Why same-sex unions will continue to polarize
Despite occasional fears of a close race, Democrat Ed Markey defeated Republican Gabrielle Gomez by 10 points in last night’s special election. The results aren't a surprise, since non-partisan polls showed Markey up by a similar margin. And no one should have been surprised by Markey’s clear lead, since he outspent his Republican opponent in one of the most reliably Democratic states in the country.
Not that the Supreme Court's decision will fix this

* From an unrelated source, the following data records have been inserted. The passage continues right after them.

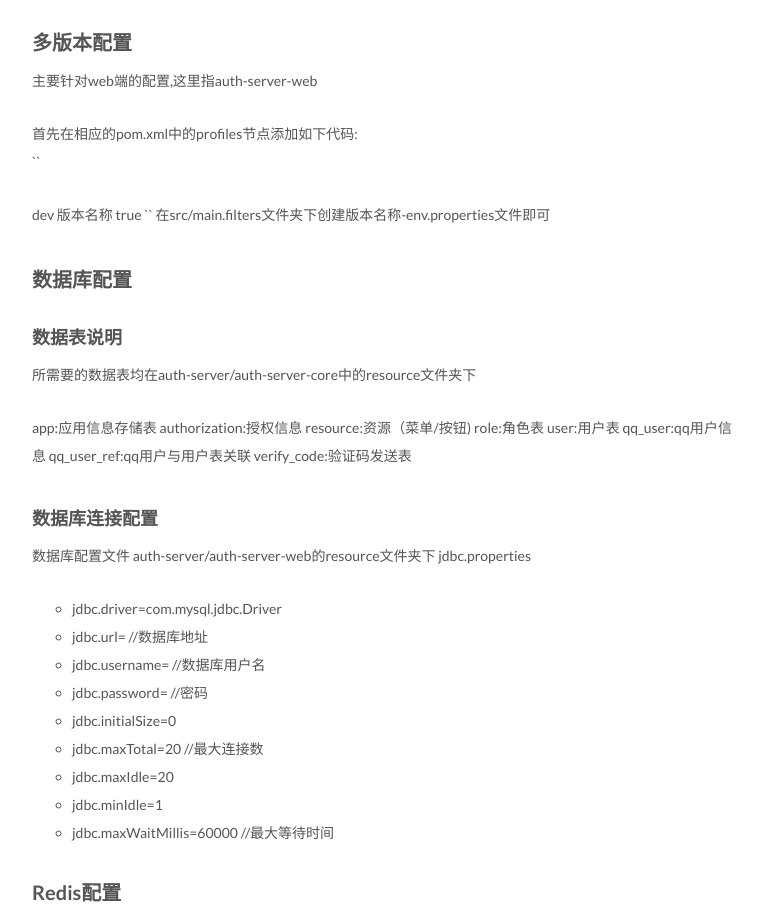
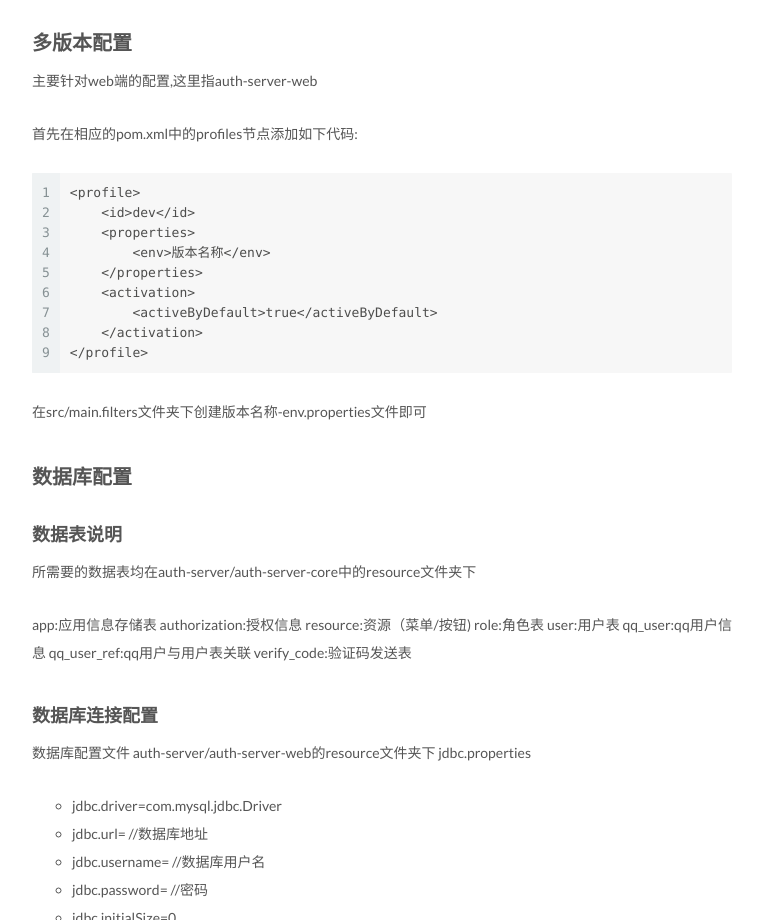
Before and after one commit to minlingchao1/blog, a plain HTML site: page 2017/06/06/auth-center-一站式登录授权中心/index.html in a window 1280 px wide. Shown: the part 1058-1978 px from the top of the page, without its empty margins (98-861 px from the left). Drawn offline with Linux system fonts and the light colour scheme.

Commit message:
update_homepage

```diff
--- a/2017/06/06/auth-center-一站式登录授权中心/index.html
+++ b/2017/06/06/auth-center-一站式登录授权中心/index.html
@@ -97,7 +97,7 @@
 <meta property="og:url" content="http://minlingchao1.github.io/2017/06/06/auth-center-一站式登录授权中心/index.html">
 <meta property="og:site_name" content="Seven">
 <meta property="og:description" content="项目地址https://github.com/minlingchao1/auth-center 项目说明auth-center是一个轻量级的权限管理系统。其核心目标是实现公司内部各个系统的权限的集中管理,利用cas单点登录实现系统的一站式登录 特点 单点登录 权限集中管理，提供权限管理中心 集成第三方登录，与现有账号绑定，方便快捷 利用shiro实现权限管理，灵活快捷，可以控制到页面的菜单或者按钮">
-<meta property="og:updated_time" content="2017-06-06T10:06:14.000Z">
+<meta property="og:updated_time" content="2017-06-06T12:57:12.000Z">
 <meta name="twitter:card" content="summary">
 <meta name="twitter:title" content="auth-center-一站式登录授权中心">
 <meta name="twitter:description" content="项目地址https://github.com/minlingchao1/auth-center 项目说明auth-center是一个轻量级的权限管理系统。其核心目标是实现公司内部各个系统的权限的集中管理,利用cas单点登录实现系统的一站式登录 特点 单点登录 权限集中管理，提供权限管理中心 集成第三方登录，与现有账号绑定，方便快捷 利用shiro实现权限管理，灵活快捷，可以控制到页面的菜单或者按钮">
@@ -342,18 +342,8 @@
 <li>auth-server 所有客户端的权限管理中心,包括角色分配，用户信息获取等功能</li>
 </ul>
 <h2 id="使用教程"><a href="#使用教程" class="headerlink" title="使用教程"></a>使用教程</h2><h3 id="多版本配置"><a href="#多版本配置" class="headerlink" title="多版本配置"></a>多版本配置</h3><p>主要针对web端的配置,这里指auth-server-web</p>
-<p>首先在相应的pom.xml中的profiles节点添加如下代码:<br>``</p>
-<p><profile>
-    <id>dev</id>
-    <properties>
-        <env>版本名称</env>
-    </properties>
-    <activation>
-        <activebydefault>true</activebydefault>
-    </activation>
-</profile>
-``
-在src/main.filters文件夹下创建版本名称-env.properties文件即可</p>
+<p>首先在相应的pom.xml中的profiles节点添加如下代码:<br><figure class="highlight plain"><table><tr><td class="gutter"><pre><div class="line">1</div><div class="line">2</div><div class="line">3</div><div class="line">4</div><div class="line">5</div><div class="line">6</div><div class="line">7</div><div class="line">8</div><div class="line">9</div></pre></td><td class="code"><pre><div class="line">&lt;profile&gt;</div><div class="line">    &lt;id&gt;dev&lt;/id&gt;</div><div class="line">    &lt;properties&gt;</div><div class="line">        &lt;env&gt;版本名称&lt;/env&gt;</div><div class="line">    &lt;/properties&gt;</div><div class="line">    &lt;activation&gt;</div><div class="line">        &lt;activeByDefault&gt;true&lt;/activeByDefault&gt;</div><div class="line">    &lt;/activation&gt;</div><div class="line">&lt;/profile&gt;</div></pre></td></tr></table></figure></p>
+<p>在src/main.filters文件夹下创建版本名称-env.properties文件即可</p>
 <h3 id="数据库配置"><a href="#数据库配置" class="headerlink" title="数据库配置"></a>数据库配置</h3><h4 id="数据表说明"><a href="#数据表说明" class="headerlink" title="数据表说明"></a>数据表说明</h4><p>所需要的数据表均在auth-server/auth-server-core中的resource文件夹下</p>
 <p>app:应用信息存储表
 authorization:授权信息
--- a/css/main.css
+++ b/css/main.css
@@ -1695,7 +1695,7 @@ pre .javascript .function {
   width: 4px;
   height: 4px;
   border-radius: 50%;
-  background: #6bd2ff;
+  background: #ff3293;
 }
 .links-of-blogroll {
   font-size: 13px;
```
Also changed, not shown: 2017/05/09/内存多叉树实现无限树形菜单/index.html (+1 -1 lines), index.html (+2 -12 lines).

Today, the Supreme Court struck down Section 4 of the Voting Rights Act, which identifies the areas covered by federal preclearance under Section 5. The ruling doesn't rejigger the congressional map, since the court didn't touch the legality of minority-majority districts, and Section 5 wasn't often used to reject Southern redistricting proposals.
If you were hoping for any one issue to dominate the political conversation this week, then your timing was off. Yesterday, the Supreme Court ruled on affirmative action; today, it ruled on the Voting Rights Act. Last night, a border security bill that paves the way for immigration reform received 67 votes in the Senate. Edward Snowden has gone off the radar somewhere in Moscow. Still, the Supreme Court could rule on gay marriage, and there’s a special election tonight in Massachusetts.
Earlier this week, Speaker John Boehner apparently suggested to House Republicans that he wouldn’t move an immigration bill without the support of half of House Republicans—the so-called Hastert Rule. If so, immigration reform is in trouble and so is the Republican rebrand.
The president’s approval rating has dipped, probably because of the NSA surveillance revelations or the accumulated effect of supposed or actual scandals. As Mark Blumenthal has pointed out, the decline probably isn’t as large as suggested by yesterday’s CNN poll, which pointed toward a big, 8 point decline in the president’s approval rating.
Grappling with climate-change nuance in a toxic political environment
Its a climate-change mystery: As global warming has plateaued, scientists are more certain than ever about the long term trend. But where did the heat go?
When a line of thunderstorms plowed through the D.C. area this morning, Bill Burton, co-founder of the Obama-aligned Super PAC “Priorities USA,” tweeted that a derecho was "moving in." He wasn’t alone.
What the Pew/Post poll does and does not reveal
The National Security Agency’s secret surveillance programs have proven extremely controversial, but the jury is out on whether they're popular. A Pew Research/Washington Post survey released yesterday found that 56 percent of Americans supported one aspect of the NSA’s efforts: getting court orders to track telephone calls.